DATA FOR PROCESSING -

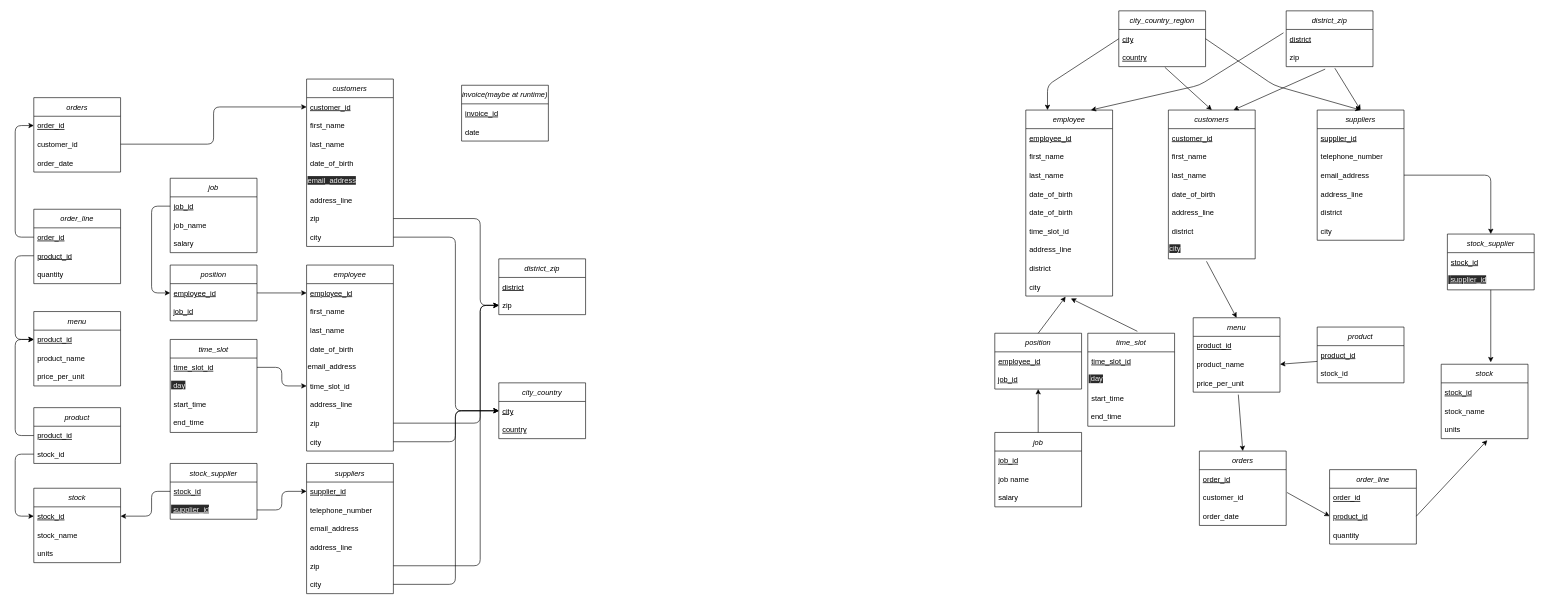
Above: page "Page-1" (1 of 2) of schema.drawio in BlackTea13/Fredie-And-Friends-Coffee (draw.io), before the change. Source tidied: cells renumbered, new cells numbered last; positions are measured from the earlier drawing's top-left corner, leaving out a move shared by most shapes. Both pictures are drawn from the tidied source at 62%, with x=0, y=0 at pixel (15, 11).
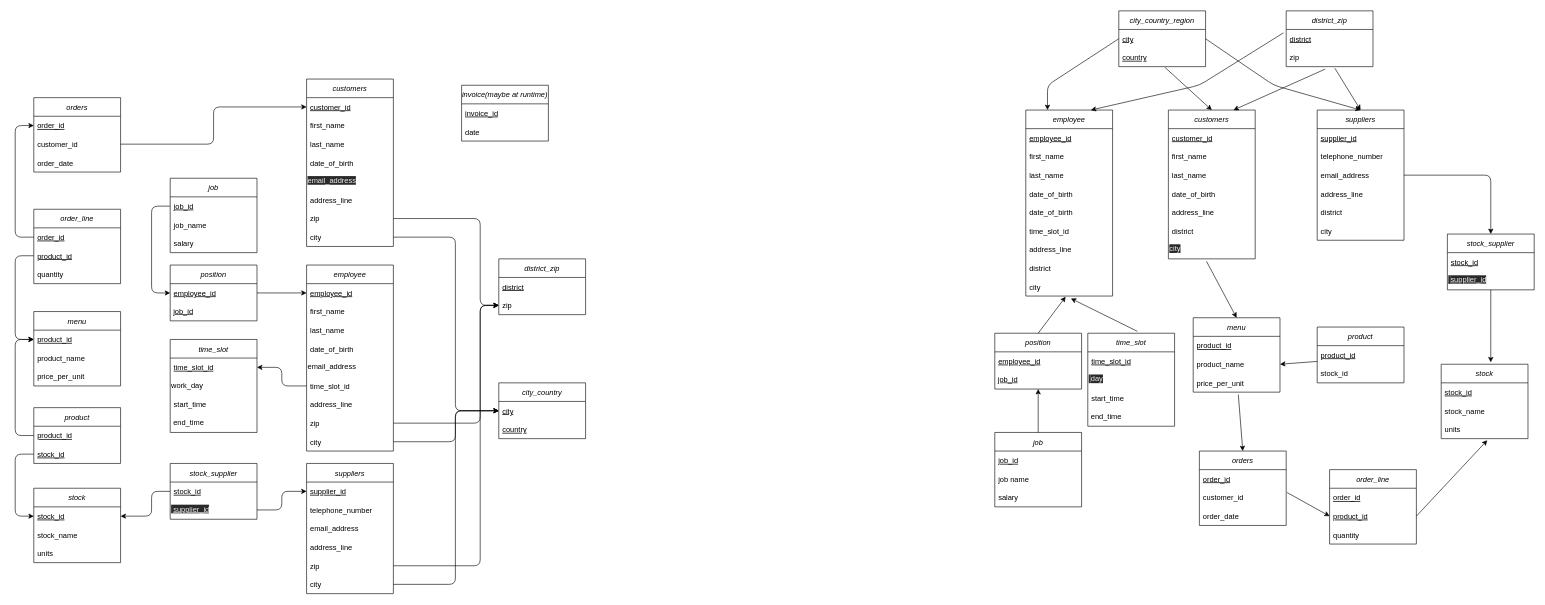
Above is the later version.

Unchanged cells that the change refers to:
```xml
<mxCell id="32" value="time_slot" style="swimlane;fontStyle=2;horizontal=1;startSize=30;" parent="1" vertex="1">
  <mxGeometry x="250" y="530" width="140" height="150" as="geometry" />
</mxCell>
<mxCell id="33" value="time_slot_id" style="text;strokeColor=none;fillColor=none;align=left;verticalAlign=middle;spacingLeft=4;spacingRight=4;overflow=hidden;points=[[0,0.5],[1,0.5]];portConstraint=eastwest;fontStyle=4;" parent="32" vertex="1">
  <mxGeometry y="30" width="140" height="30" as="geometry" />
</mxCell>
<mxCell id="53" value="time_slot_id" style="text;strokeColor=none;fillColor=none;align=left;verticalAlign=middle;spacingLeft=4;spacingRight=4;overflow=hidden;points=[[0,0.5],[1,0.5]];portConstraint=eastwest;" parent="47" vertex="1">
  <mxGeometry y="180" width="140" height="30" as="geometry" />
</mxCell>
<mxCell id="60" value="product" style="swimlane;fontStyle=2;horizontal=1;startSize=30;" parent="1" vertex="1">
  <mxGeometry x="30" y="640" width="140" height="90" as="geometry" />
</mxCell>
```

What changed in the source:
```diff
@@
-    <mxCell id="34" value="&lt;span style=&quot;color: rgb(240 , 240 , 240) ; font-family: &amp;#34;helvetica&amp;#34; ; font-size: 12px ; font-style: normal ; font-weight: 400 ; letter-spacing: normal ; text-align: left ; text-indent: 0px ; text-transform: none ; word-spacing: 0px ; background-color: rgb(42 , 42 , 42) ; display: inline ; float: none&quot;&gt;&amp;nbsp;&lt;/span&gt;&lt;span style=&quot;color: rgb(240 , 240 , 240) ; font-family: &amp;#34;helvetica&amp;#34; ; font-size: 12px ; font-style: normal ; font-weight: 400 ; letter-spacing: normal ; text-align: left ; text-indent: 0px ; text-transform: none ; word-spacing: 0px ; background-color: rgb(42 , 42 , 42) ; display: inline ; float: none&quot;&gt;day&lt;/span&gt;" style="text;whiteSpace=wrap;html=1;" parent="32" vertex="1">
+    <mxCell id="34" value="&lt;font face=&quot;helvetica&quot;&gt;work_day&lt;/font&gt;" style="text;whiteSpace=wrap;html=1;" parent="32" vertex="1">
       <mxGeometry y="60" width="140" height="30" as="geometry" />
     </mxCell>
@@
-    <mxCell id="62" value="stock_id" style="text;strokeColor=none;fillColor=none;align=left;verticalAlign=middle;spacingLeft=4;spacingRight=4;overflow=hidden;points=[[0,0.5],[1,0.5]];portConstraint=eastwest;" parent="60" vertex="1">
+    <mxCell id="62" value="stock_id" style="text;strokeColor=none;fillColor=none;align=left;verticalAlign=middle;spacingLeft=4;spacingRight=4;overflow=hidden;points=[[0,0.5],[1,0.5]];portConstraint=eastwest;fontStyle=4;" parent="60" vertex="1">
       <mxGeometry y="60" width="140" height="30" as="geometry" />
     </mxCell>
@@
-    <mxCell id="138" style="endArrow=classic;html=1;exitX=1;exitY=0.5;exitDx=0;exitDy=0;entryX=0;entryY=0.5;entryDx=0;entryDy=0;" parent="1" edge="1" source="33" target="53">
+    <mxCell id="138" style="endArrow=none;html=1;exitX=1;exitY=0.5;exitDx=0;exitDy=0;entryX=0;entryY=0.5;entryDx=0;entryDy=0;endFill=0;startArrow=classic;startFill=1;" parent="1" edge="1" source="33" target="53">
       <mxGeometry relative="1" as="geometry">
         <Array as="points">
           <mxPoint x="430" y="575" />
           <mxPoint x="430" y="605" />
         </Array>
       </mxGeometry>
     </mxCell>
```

AIM OF THE TASK -
From the first line to the last, return the material above exactly, apart from the pictures.

COMPLETED EXERCISE -
Above: page "Page-1" (1 of 2) of schema.drawio in BlackTea13/Fredie-And-Friends-Coffee (draw.io), before the change. Source tidied: cells renumbered, new cells numbered last; positions are measured from the earlier drawing's top-left corner, leaving out a move shared by most shapes. Both pictures are drawn from the tidied source at 62%, with x=0, y=0 at pixel (15, 11).
Above is the later version.

Unchanged cells that the change refers to:
```xml
<mxCell id="32" value="time_slot" style="swimlane;fontStyle=2;horizontal=1;startSize=30;" parent="1" vertex="1">
  <mxGeometry x="250" y="530" width="140" height="150" as="geometry" />
</mxCell>
<mxCell id="33" value="time_slot_id" style="text;strokeColor=none;fillColor=none;align=left;verticalAlign=middle;spacingLeft=4;spacingRight=4;overflow=hidden;points=[[0,0.5],[1,0.5]];portConstraint=eastwest;fontStyle=4;" parent="32" vertex="1">
  <mxGeometry y="30" width="140" height="30" as="geometry" />
</mxCell>
<mxCell id="53" value="time_slot_id" style="text;strokeColor=none;fillColor=none;align=left;verticalAlign=middle;spacingLeft=4;spacingRight=4;overflow=hidden;points=[[0,0.5],[1,0.5]];portConstraint=eastwest;" parent="47" vertex="1">
  <mxGeometry y="180" width="140" height="30" as="geometry" />
</mxCell>
<mxCell id="60" value="product" style="swimlane;fontStyle=2;horizontal=1;startSize=30;" parent="1" vertex="1">
  <mxGeometry x="30" y="640" width="140" height="90" as="geometry" />
</mxCell>
```

What changed in the source:
```diff
@@
-    <mxCell id="34" value="&lt;span style=&quot;color: rgb(240 , 240 , 240) ; font-family: &amp;#34;helvetica&amp;#34; ; font-size: 12px ; font-style: normal ; font-weight: 400 ; letter-spacing: normal ; text-align: left ; text-indent: 0px ; text-transform: none ; word-spacing: 0px ; background-color: rgb(42 , 42 , 42) ; display: inline ; float: none&quot;&gt;&amp;nbsp;&lt;/span&gt;&lt;span style=&quot;color: rgb(240 , 240 , 240) ; font-family: &amp;#34;helvetica&amp;#34; ; font-size: 12px ; font-style: normal ; font-weight: 400 ; letter-spacing: normal ; text-align: left ; text-indent: 0px ; text-transform: none ; word-spacing: 0px ; background-color: rgb(42 , 42 , 42) ; display: inline ; float: none&quot;&gt;day&lt;/span&gt;" style="text;whiteSpace=wrap;html=1;" parent="32" vertex="1">
+    <mxCell id="34" value="&lt;font face=&quot;helvetica&quot;&gt;work_day&lt;/font&gt;" style="text;whiteSpace=wrap;html=1;" parent="32" vertex="1">
       <mxGeometry y="60" width="140" height="30" as="geometry" />
     </mxCell>
@@
-    <mxCell id="62" value="stock_id" style="text;strokeColor=none;fillColor=none;align=left;verticalAlign=middle;spacingLeft=4;spacingRight=4;overflow=hidden;points=[[0,0.5],[1,0.5]];portConstraint=eastwest;" parent="60" vertex="1">
+    <mxCell id="62" value="stock_id" style="text;strokeColor=none;fillColor=none;align=left;verticalAlign=middle;spacingLeft=4;spacingRight=4;overflow=hidden;points=[[0,0.5],[1,0.5]];portConstraint=eastwest;fontStyle=4;" parent="60" vertex="1">
       <mxGeometry y="60" width="140" height="30" as="geometry" />
     </mxCell>
@@
-    <mxCell id="138" style="endArrow=classic;html=1;exitX=1;exitY=0.5;exitDx=0;exitDy=0;entryX=0;entryY=0.5;entryDx=0;entryDy=0;" parent="1" edge="1" source="33" target="53">
+    <mxCell id="138" style="endArrow=none;html=1;exitX=1;exitY=0.5;exitDx=0;exitDy=0;entryX=0;entryY=0.5;entryDx=0;entryDy=0;endFill=0;startArrow=classic;startFill=1;" parent="1" edge="1" source="33" target="53">
       <mxGeometry relative="1" as="geometry">
         <Array as="points">
           <mxPoint x="430" y="575" />
           <mxPoint x="430" y="605" />
         </Array>
       </mxGeometry>
     </mxCell>
```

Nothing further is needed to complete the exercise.